Your goal
Work through the data and report how many lines include the string "token", giving the number alone.

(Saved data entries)
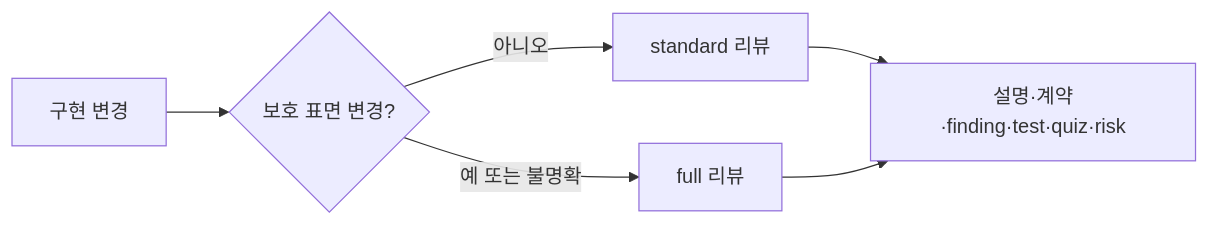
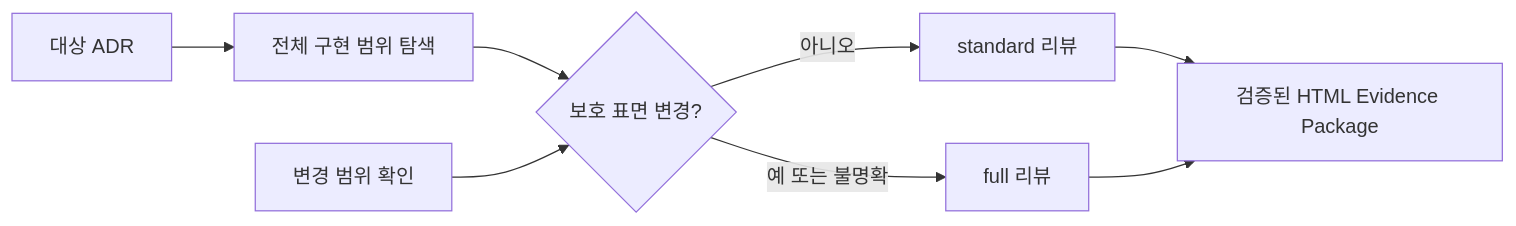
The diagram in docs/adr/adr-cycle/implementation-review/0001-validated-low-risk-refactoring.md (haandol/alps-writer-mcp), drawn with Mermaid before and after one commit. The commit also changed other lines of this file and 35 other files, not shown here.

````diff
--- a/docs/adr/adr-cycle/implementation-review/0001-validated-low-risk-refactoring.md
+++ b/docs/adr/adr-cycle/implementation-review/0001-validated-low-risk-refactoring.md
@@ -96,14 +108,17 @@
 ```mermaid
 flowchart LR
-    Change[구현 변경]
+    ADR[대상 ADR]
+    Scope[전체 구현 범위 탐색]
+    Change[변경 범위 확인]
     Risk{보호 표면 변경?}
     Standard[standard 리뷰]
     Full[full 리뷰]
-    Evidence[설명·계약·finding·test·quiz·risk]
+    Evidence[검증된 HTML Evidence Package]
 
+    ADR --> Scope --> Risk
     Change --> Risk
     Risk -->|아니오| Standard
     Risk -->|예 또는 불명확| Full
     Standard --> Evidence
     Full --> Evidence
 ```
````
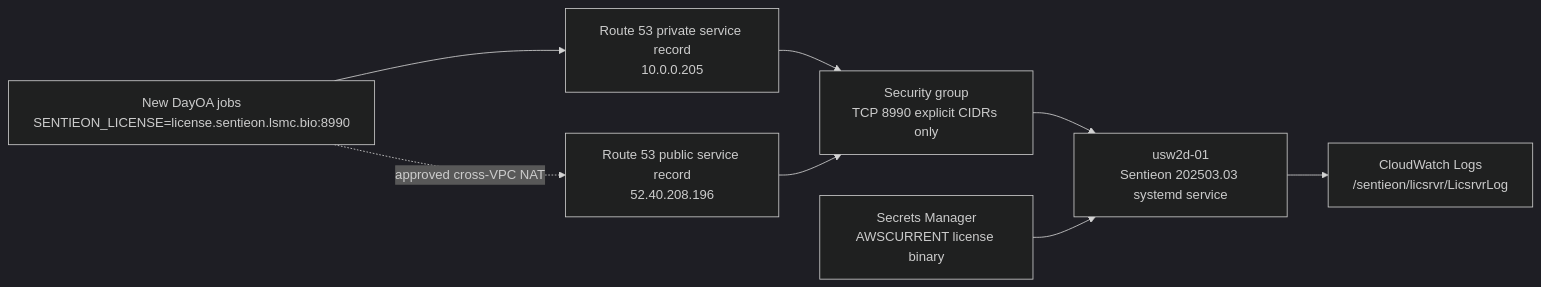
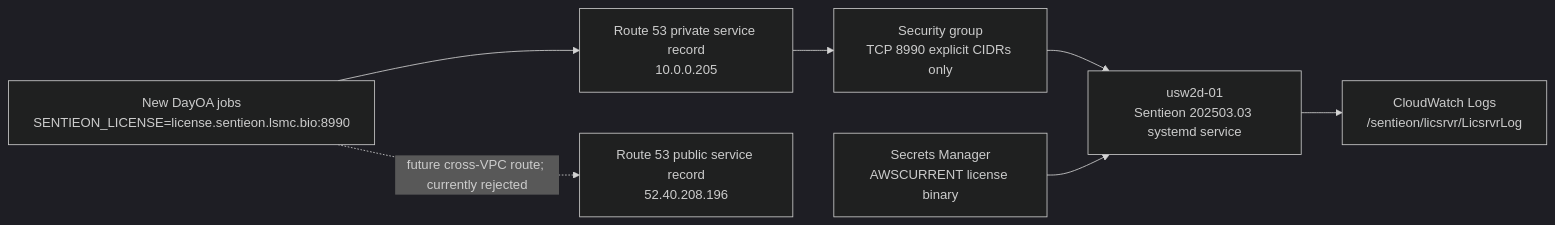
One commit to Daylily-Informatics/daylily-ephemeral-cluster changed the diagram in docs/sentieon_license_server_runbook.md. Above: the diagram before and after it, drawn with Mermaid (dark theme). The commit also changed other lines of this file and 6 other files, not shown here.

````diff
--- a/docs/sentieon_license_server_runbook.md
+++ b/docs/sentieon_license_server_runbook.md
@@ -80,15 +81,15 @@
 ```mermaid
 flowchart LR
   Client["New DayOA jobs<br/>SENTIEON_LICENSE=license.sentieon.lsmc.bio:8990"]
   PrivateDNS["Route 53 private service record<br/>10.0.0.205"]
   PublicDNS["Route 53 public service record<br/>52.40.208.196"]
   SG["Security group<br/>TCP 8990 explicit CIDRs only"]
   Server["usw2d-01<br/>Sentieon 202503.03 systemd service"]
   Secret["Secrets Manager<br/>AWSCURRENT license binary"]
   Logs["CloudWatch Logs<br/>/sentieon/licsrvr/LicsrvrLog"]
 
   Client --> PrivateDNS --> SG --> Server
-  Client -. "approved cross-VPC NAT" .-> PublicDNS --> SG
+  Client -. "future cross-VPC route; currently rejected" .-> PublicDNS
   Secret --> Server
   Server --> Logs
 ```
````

...

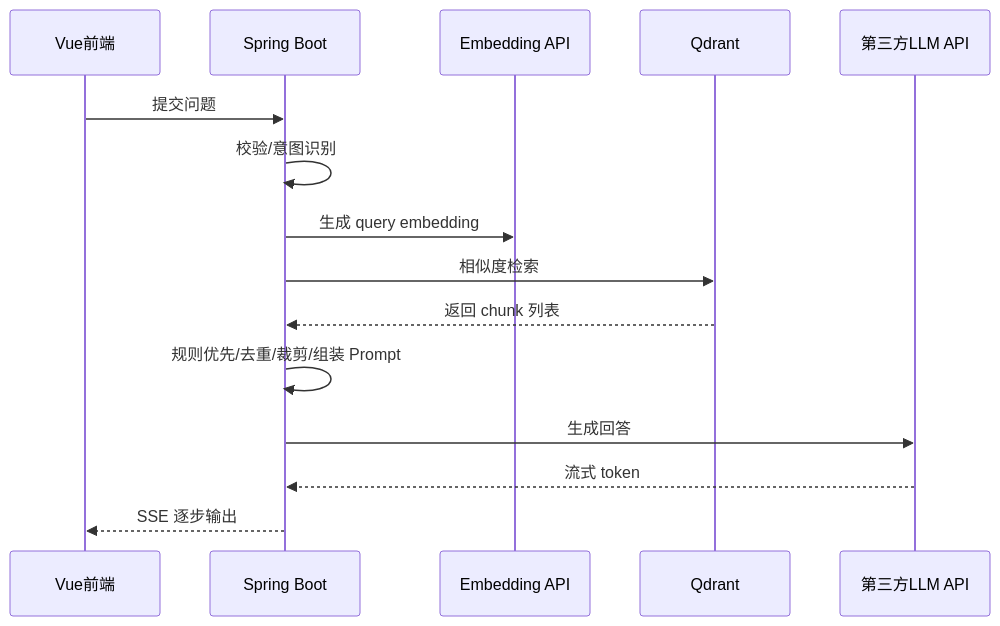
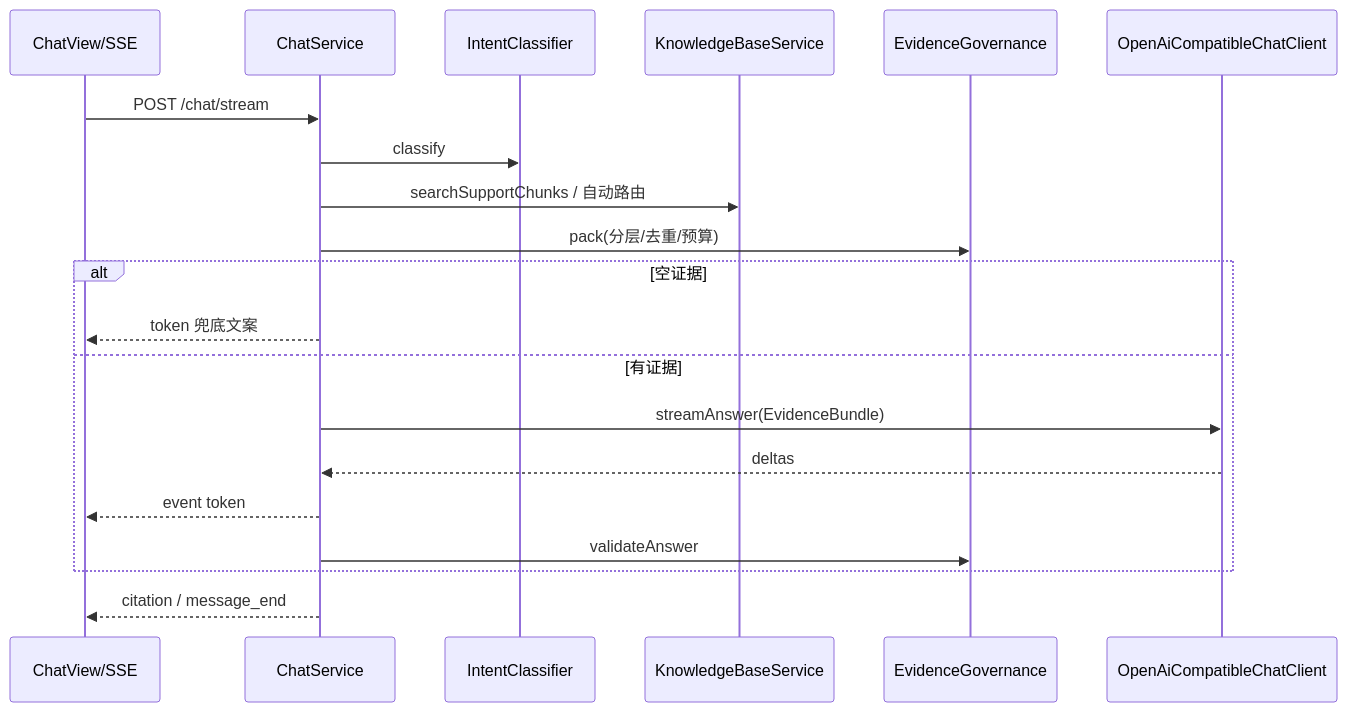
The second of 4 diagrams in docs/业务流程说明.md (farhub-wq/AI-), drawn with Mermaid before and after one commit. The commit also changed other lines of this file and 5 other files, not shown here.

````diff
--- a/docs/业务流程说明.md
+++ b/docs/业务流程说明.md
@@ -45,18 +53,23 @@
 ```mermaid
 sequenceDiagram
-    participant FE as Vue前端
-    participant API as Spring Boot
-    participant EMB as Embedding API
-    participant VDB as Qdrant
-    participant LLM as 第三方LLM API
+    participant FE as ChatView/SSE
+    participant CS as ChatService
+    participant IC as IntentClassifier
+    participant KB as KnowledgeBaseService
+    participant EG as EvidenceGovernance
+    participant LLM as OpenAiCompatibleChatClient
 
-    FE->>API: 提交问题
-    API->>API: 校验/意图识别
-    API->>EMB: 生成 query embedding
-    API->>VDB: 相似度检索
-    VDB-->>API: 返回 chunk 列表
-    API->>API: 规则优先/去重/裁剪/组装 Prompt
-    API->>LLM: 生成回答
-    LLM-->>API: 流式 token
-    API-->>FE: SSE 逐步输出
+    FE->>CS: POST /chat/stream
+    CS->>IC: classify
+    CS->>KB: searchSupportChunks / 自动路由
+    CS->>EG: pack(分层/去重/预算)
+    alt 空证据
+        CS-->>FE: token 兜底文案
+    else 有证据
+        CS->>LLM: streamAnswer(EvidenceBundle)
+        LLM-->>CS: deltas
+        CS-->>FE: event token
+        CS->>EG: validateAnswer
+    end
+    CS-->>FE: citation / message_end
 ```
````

Task response
3